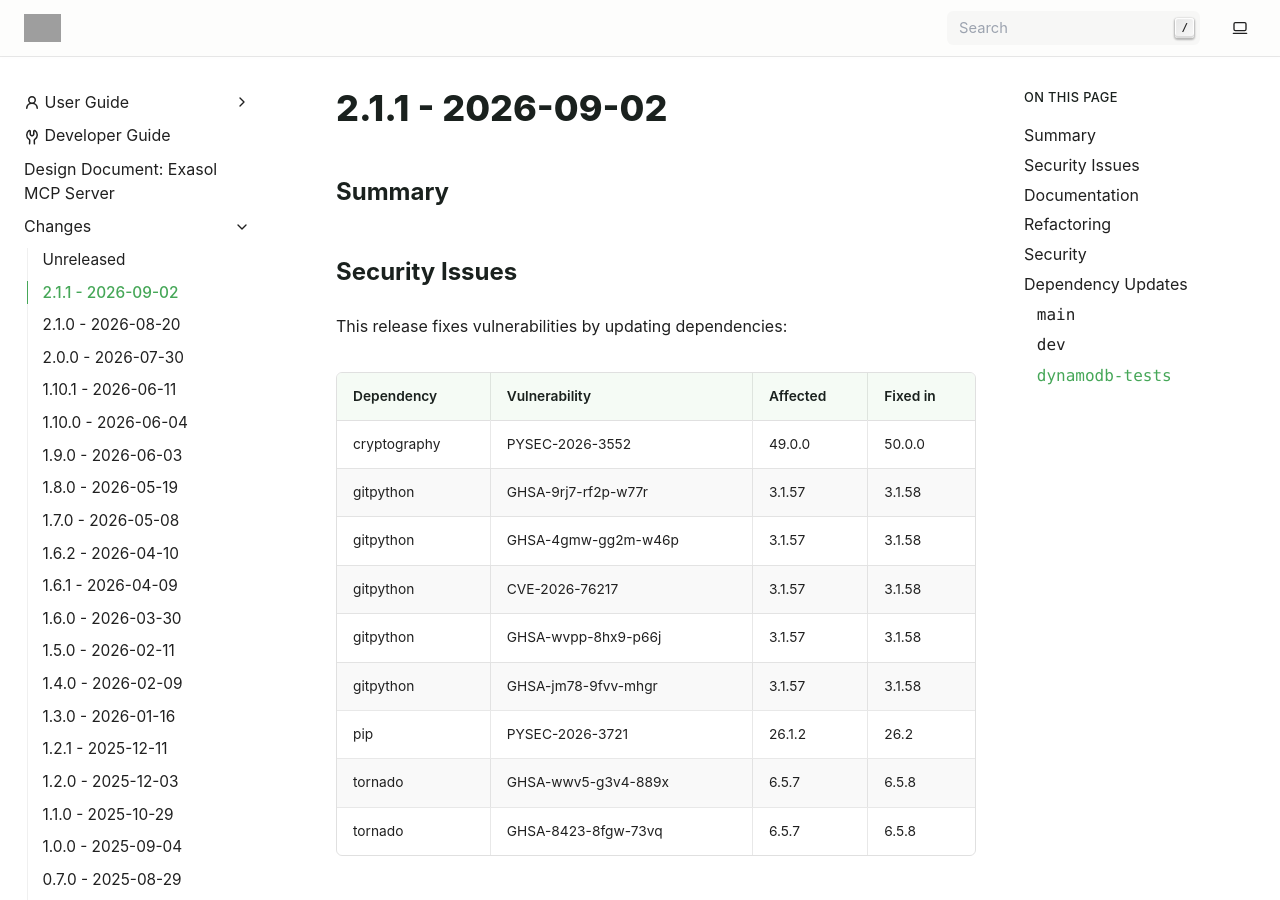
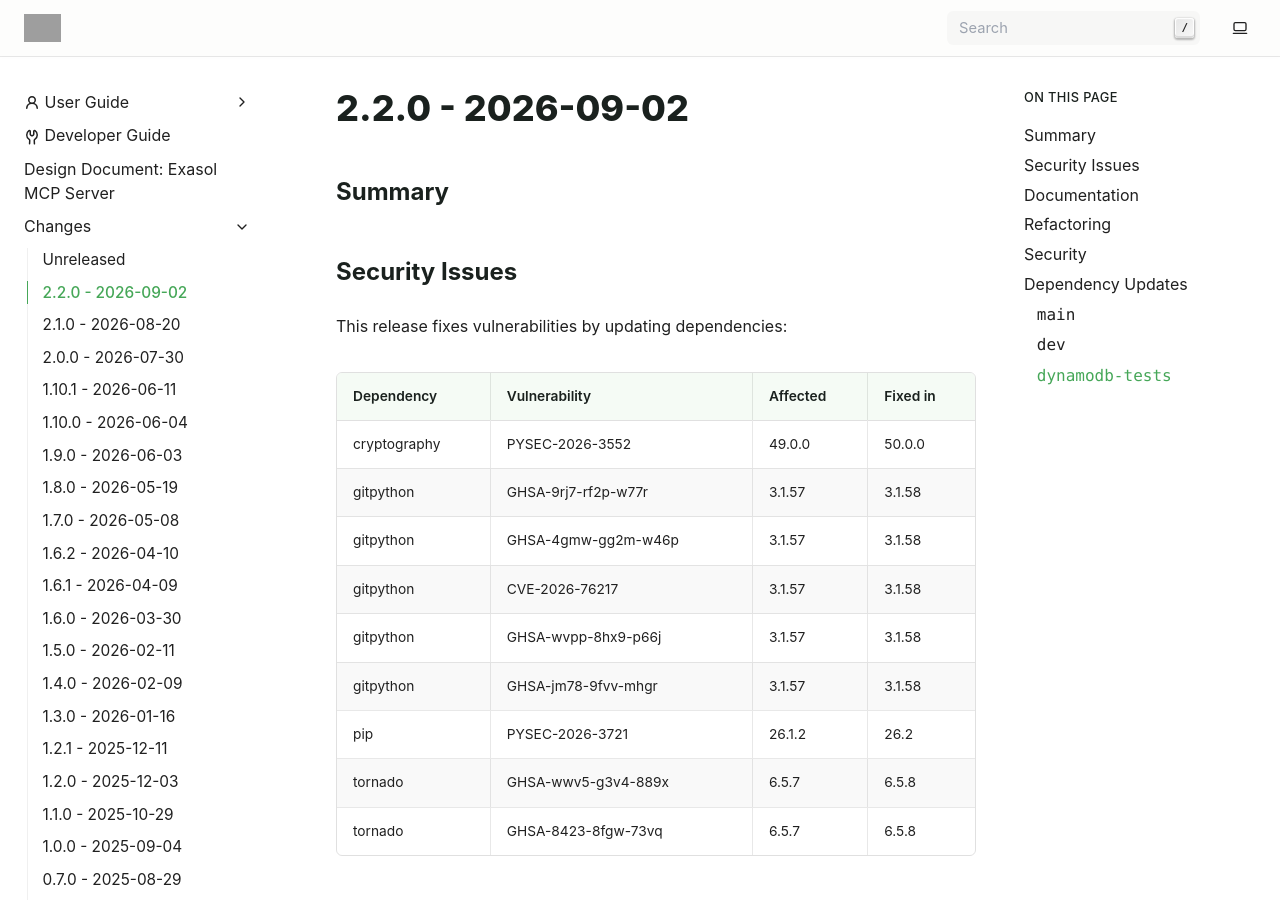
Before and after one commit to exasol/mcp-server, a Sphinx documentation site: the page built from doc/changes/changes_2.2.0.md, in a window 1280 px wide and 900 px high. Built offline with Sphinx 7.4.7, drawn with Linux system fonts in a browser that asks for light colours; grey boxes are pictures that could not be loaded.

Commit message:
Apply suggestion from @tkilias

```diff
--- a/doc/changes/changes_2.2.0.md
+++ b/doc/changes/changes_2.2.0.md
@@ -1,4 +1,4 @@
-# 2.1.1 - 2026-09-02
+# 2.2.0 - 2026-09-02
 
 ## Summary
 
```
-=-=-=-=-
When you repeat the records, reproduce each line exactly and drop the images.

Before and after one commit to exasol/mcp-server, a Sphinx documentation site: the page built from doc/changes/changes_2.2.0.md, in a window 1280 px wide and 900 px high. Built offline with Sphinx 7.4.7, drawn with Linux system fonts in a browser that asks for light colours; grey boxes are pictures that could not be loaded.

Commit message:
Apply suggestion from @tkilias

```diff
--- a/doc/changes/changes_2.2.0.md
+++ b/doc/changes/changes_2.2.0.md
@@ -1,4 +1,4 @@
-# 2.1.1 - 2026-09-02
+# 2.2.0 - 2026-09-02
 
 ## Summary
 
```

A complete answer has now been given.